This is a long-standing tradition at Mexican national team matches. The word is an anti-gay slur in Spanish. Here at the World Cup this has become a bit of an international issue. FIFA has looked into it. Mexican officials have acknowledged the impossibility of policing the conduct and language of tens of thousands of fans. By way of background and information, you should know that ESPN does not control the audio and video of the international feed.
There is some misinformation and misdirection here. First, the "long-standing tradition" used to defend the practice is all of 10 years old. By this logic, the Washington Redksins - which have been around for for 82 years - should be beyond reproach.
Also, while ESPN in fact does not control the international feed, they do control what is broadcast over their air. They could easily mute the audio for a second when they know the slur is coming (and generally, they do know when it's coming). They choose not to do this. Some have argued ESPN has no control over the audio. There is no chance in hell lawyers signed a contract with FIFA that did not allow them to mute words that would put them in deep trouble with the FCC.
While ESPN offered no disagreement with the slur in their statement, Univision was clear about its opposition in this statement read on the air and provided to GLAAD, which has been working with both networks on the issue:
We recognize that during the game there may be language, or chants, from some fans that are offensive to some members of our television audience. Although we realize this can happen in any televised sporting event, we do not, in any case, condone or endorse the use of such language. Univision Communications supports a World Cup that is inclusive, one that celebrates the diversity of the sport we love and can be enjoyed by all - absent what can be the hurtful consequences of certain words. In this regard, we strive to make sure that our own coverage and commentary is respectful and inclusive of all, including the gay community. This is our commitment to our audience, our community and our partners.
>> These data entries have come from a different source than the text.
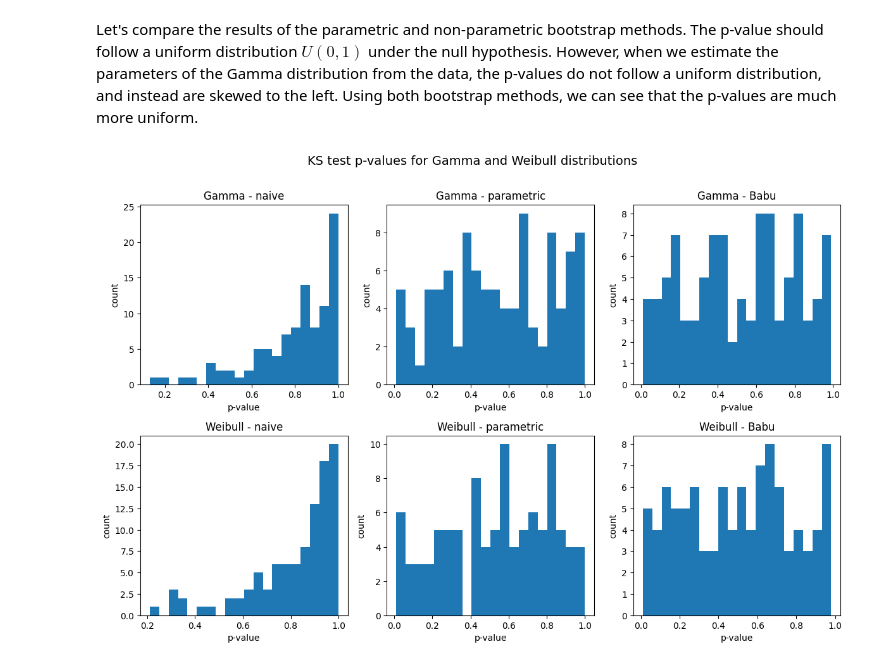
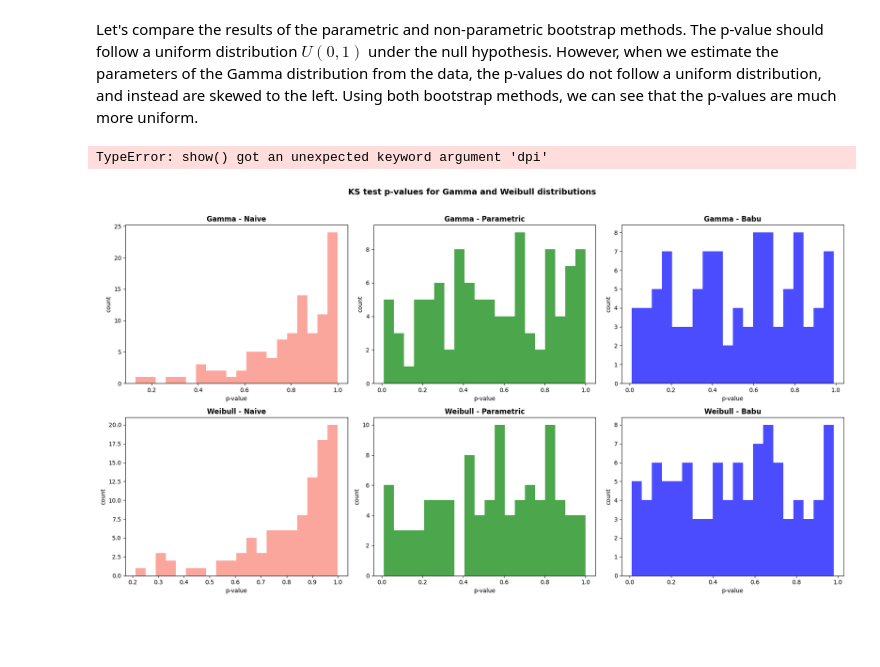
Before and after one commit to JanLewDev/ks-test-misuse, a Jupyter notebook: main.ipynb, the cells around one changed output. Cells and saved outputs as stored; diff of their text form; code cells hidden in the pictures; blank space fills up the shorter version.

Commit message:
feat: cleaner plots

```diff
--- a/main.ipynb
+++ b/main.ipynb
@@ -165,21 +165,22 @@ for _ in tqdm(range(SAMPLE_TRIALS), colour='blue', desc='Running trials'):
 Let's compare the results of the parametric and non-parametric bootstrap methods. The p-value should follow a uniform distribution $U(0, 1)$ under the null hypothesis. However, when we estimate the parameters of the Gamma distribution from the data, the p-values do not follow a uniform distribution, and instead are skewed to the left. Using both bootstrap methods, we can see that the p-values are much more uniform.
 # %%
 # --- visualise --------------------------------------------------------------
-fig, axes = plt.subplots(2, 3, figsize=(12, 8))
-axes = axes.flatten()
-titles = ['Gamma - naive', 'Gamma - parametric', 'Gamma - Babu',
-          'Weibull - naive', 'Weibull - parametric', 'Weibull - Babu']
-for ax, data, title in zip(axes,
-                           [naive_gamma, para_boot_gamma, nonpara_boot_gamma,
-                            naive_weibull, para_boot_weibull, nonpara_boot_weibull],
-                           titles):
-    ax.hist(data, bins=20)
-    ax.set_title(title)
-    ax.set_xlabel('p-value')
-    ax.set_ylabel('count')
+fig, axes = plt.subplots(2, 3, figsize=(18, 10))
+colors = ['salmon', 'green', 'blue', 'salmon', 'green', 'blue']
+titles = ['Gamma - Naive', 'Gamma - Parametric', 'Gamma - Babu',
+          'Weibull - Naive', 'Weibull - Parametric', 'Weibull - Babu']
+data_groups = [naive_gamma, para_boot_gamma, nonpara_boot_gamma,
+               naive_weibull, para_boot_weibull, nonpara_boot_weibull]
+
+for ax, data, title, color in zip(axes.flatten(), data_groups, titles, colors):
+    ax.hist(data, bins=20, color=color, alpha=0.7)
+    ax.set_title(title, fontsize=12, weight='bold')
+    ax.set_xlabel('p-value', fontsize=10)
+    ax.set_ylabel('count', fontsize=10)
+
 fig.tight_layout(rect=[0, 0, 1, 0.93])
-fig.text(0.5, 0.97, 'KS test p-values for Gamma and Weibull distributions',
-            ha='center', va='center', fontsize=14)
+fig.suptitle('KS test p-values for Gamma and Weibull distributions', fontsize=14, weight='bold')
 plt.show()
 # %% [output]
+TypeError: show() got an unexpected keyword argument 'dpi'
-[figure, old version]
+[figure, new version]
```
Both ESPN and Univision have a strong recent history with the LGBT community. No doubt they would prefer the FIFA feed not have audio of these slurs. But they weigh their options and decide not to mute or bleep the slurs. Its their choice, but they shouldn't hide behind FIFA about it. Yeah, it would probably make the broadcast a little disjointed, but I bet if it was "the N word" the fans were chanting they'd do it. Just my guess.